═════ The data ═════

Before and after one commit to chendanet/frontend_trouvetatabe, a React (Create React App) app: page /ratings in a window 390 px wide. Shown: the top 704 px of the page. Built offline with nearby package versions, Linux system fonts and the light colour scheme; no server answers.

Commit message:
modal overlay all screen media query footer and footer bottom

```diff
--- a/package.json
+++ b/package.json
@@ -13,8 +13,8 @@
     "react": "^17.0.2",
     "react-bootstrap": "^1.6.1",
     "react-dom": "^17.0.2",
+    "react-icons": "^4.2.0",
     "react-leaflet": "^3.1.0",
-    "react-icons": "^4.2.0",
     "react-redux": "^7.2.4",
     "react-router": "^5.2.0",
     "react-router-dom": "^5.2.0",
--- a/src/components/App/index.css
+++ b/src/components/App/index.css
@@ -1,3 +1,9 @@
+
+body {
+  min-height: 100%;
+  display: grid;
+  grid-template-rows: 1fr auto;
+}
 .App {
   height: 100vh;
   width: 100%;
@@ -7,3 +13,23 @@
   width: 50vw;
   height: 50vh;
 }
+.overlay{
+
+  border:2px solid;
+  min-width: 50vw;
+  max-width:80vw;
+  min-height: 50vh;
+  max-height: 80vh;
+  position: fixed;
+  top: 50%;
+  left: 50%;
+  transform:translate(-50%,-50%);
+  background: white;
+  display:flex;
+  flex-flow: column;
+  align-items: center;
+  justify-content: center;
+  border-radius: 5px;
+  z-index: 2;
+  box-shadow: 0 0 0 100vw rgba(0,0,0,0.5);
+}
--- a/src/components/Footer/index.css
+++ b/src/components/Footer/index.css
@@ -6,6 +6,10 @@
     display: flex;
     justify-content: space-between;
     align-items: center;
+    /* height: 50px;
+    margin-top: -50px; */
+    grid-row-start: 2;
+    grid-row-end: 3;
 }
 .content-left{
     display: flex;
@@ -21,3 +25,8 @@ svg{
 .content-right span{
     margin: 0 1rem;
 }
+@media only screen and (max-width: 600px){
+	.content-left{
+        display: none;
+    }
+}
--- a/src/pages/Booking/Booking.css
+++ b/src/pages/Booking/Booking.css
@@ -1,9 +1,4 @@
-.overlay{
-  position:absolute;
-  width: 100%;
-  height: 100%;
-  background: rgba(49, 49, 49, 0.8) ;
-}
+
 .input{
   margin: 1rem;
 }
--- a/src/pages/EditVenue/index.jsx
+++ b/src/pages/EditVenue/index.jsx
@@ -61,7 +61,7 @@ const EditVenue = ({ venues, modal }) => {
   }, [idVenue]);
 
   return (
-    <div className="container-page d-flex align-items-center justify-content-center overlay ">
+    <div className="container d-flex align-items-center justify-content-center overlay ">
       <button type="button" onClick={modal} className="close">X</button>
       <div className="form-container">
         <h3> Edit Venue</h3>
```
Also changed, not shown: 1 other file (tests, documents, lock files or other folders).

═════

## Brief
For the string "items", return every line of the data where it appears.

## Answer to this exercise
+  align-items: center;
     align-items: center;
-    <div className="container-page d-flex align-items-center justify-content-center overlay ">
+    <div className="container d-flex align-items-center justify-content-center overlay ">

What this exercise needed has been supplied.